It’s typically Joy’s responsibility to keep everyone in line with her near-overbearing but ultimately endearing positivity, similar to Poehler’s Parks and Recreation character Leslie Knope. But when she and Sadness become lost and stranded in Riley’s cavernous hall of long term memories just at the time her world is literally crashing around her, leaving Fear, Disgust and Anger in charge, things obviously take a turn for the worst.
Both conceptually and visually this is a feast for the eyes, especially in 3D. All the various facets of Riley’s mind, including imagination land and dream production, are realized brilliantly. We’re also introduced to a breakout character in the form of Bing Bong, Riley’s former imaginary friend, an elephant made of cotton candy perfectly voiced by Curb Your Enthusiasm’s Richard Kind. Expect to see various merchandise of this guy for sale in Disney’s Stores and Theme Parks for decades to come.
Casting is great across the board, including the aforementioned Poehler deftly carrying the film as main character Joy, and we especially enjoyed Lewis Black as Anger. Little Easter Eggs like how the headlines of his newspaper are always related to events in Riley’s life amused us as well, and I’m sure similar “blink and you’l miss it” touches, a Pixar staple, will become apparent upon subsequent viewings.

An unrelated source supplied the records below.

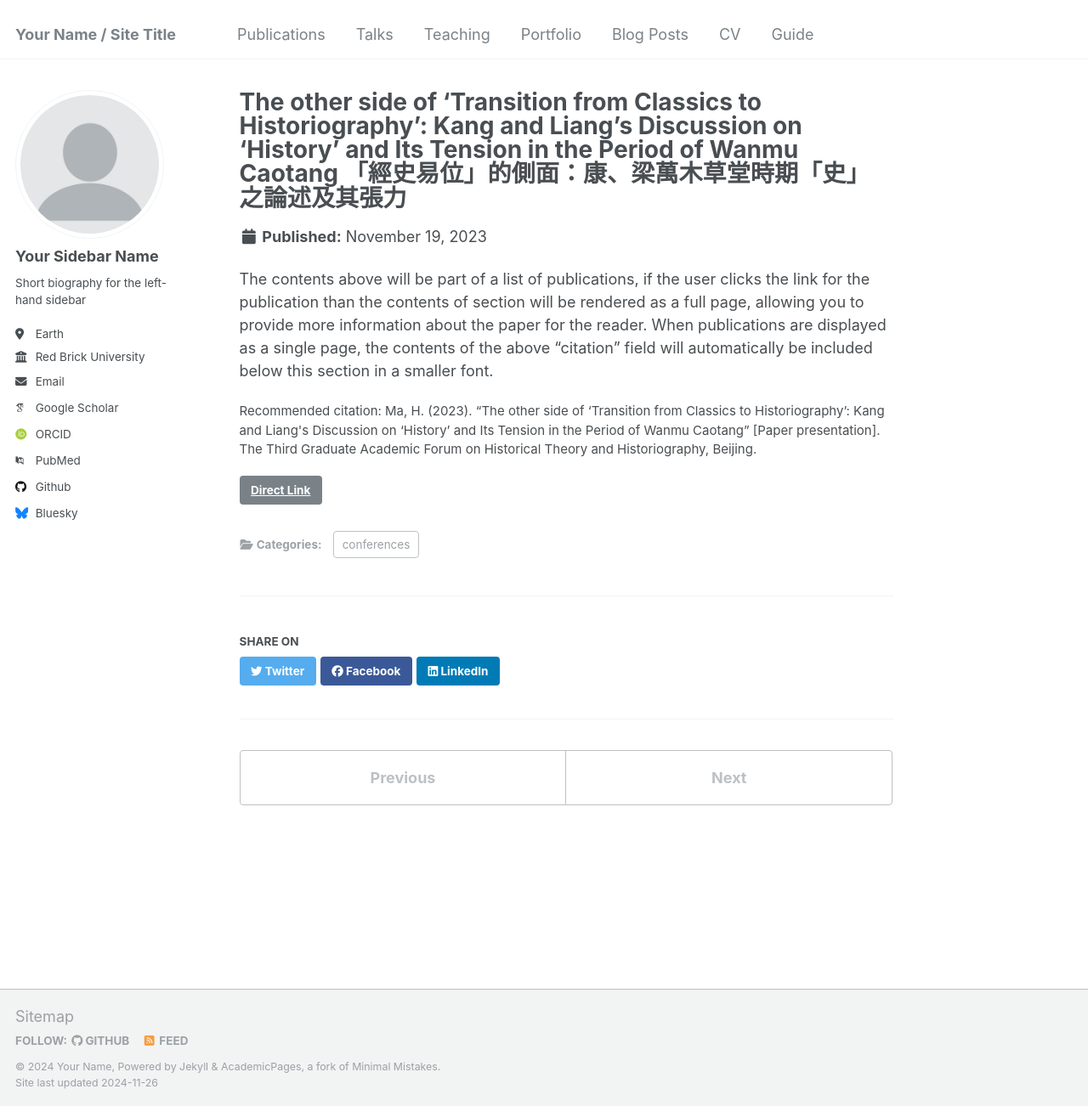
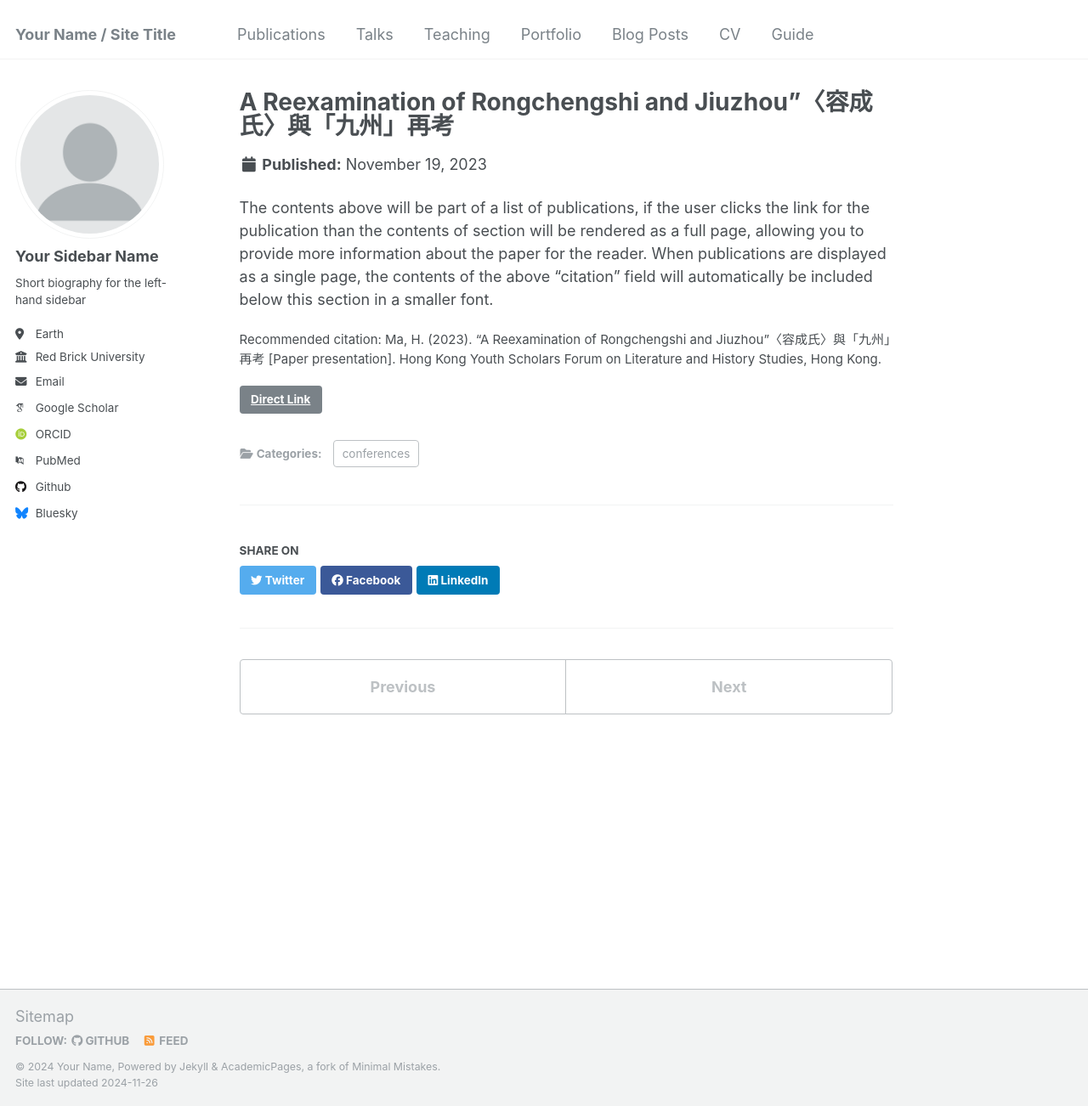
Before and after one commit to shulinbao/shulinbao.github.io, a Jekyll site: the page built from _publications/conference-2.md, in a window 1280 px wide and 1302 px high. Shown: the whole window at 85% size. Built offline with Jekyll 4.4.1, drawn with Linux system fonts in a browser that asks for light colours; some web fonts are replaced.

Commit message:
Update conference-2.md

```diff
--- a/_publications/conference-2.md
+++ b/_publications/conference-2.md
@@ -1,11 +1,11 @@
 ---
-title: 'The other side of ‘Transition from Classics to Historiography’: Kang and Liang''s Discussion on ‘History’ and Its Tension in the Period of Wanmu Caotang 「經史易位」的側面：康、梁萬木草堂時期「史」之論述及其張力'
+title: 'A Reexamination of Rongchengshi and Jiuzhou”〈容成氏〉與「九州」再考'
 collection: publications
 category: conferences
 permalink: /publication/conference-2
 link: 'https://history.bnu.edu.cn/docs/2023-11/ef87a405d174444898b311eca8f9393b.pdf'
 date: 2023-11-19
-citation: 'Ma, H. (2023). “The other side of ‘Transition from Classics to Historiography’: Kang and Liang''s Discussion on ‘History’ and Its Tension in the Period of Wanmu Caotang” [Paper presentation]. The Third Graduate Academic Forum on Historical Theory and Historiography, Beijing.'
+citation: 'Ma, H. (2023). “A Reexamination of Rongchengshi and Jiuzhou”〈容成氏〉與「九州」再考 [Paper presentation]. Hong Kong Youth Scholars Forum on Literature and History Studies, Hong Kong.'
 ---
 
 The contents above will be part of a list of publications, if the user clicks the link for the publication than the contents of section will be rendered as a full page, allowing you to provide more information about the paper for the reader. When publications are displayed as a single page, the contents of the above "citation" field will automatically be included below this section in a smaller font.
```
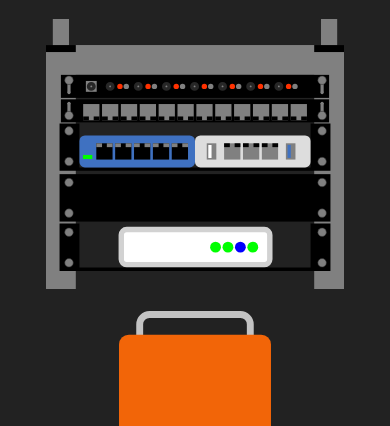
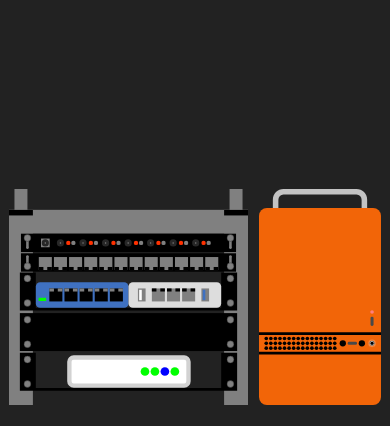
Before and after one commit to breqdev/home.breq.dev, a plain HTML site: page home.breq.dev/index.html in a window 390 px wide. Shown: the top 426 px of the page. Drawn offline with Linux system fonts and the light colour scheme; a web font is replaced by a local one.

Commit message:
minor tweaks for mobile

```diff
--- a/home.breq.dev/index.css
+++ b/home.breq.dev/index.css
@@ -29,7 +29,13 @@ img {
   height: 13em;
 }
 
-@media (max-width: 768px) {
+@media (max-width: 1200px) {
+  img {
+    height: 8em;
+  }
+}
+
+@media (max-width: 992px) {
   body {
     flex-direction: column;
     font-size: 18px;
@@ -37,7 +43,7 @@ img {
   }
 
   img {
-    height: 15em;
+    height: 12em;
   }
 }
 
--- a/home.breq.dev/index.html
+++ b/home.breq.dev/index.html
@@ -13,8 +13,10 @@
     />
   </head>
   <body>
-    <img src="./rack.svg" />
-    <img src="./computer.svg" />
+    <div>
+      <img src="./rack.svg" />
+      <img src="./computer.svg" />
+    </div>
     <section>
       <h1>home.breq.dev</h1>
 
```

Inside Out is definitely a can’t miss proposition for animation enthusiasts of all ages, another jewel in Pixar’s near unbeatable crown.
After our preview screening here in Philly at The Rave in University City, there was an illuminating Q and A session with Pixar royalty, Producer Jonas Rivera and Director Pete Docter. The two veteran filmmakers talked about casting, deleted scenes and concepts, how long it takes to make one of these instant classics and what it’s like to go to work everyday at the world’s most famous and beloved animation studio. They were patient and kind with the many young children in the audience and very generous with their insight to several animation students in attendance. It was an honor to meet them.
Inside Out opens June 19th.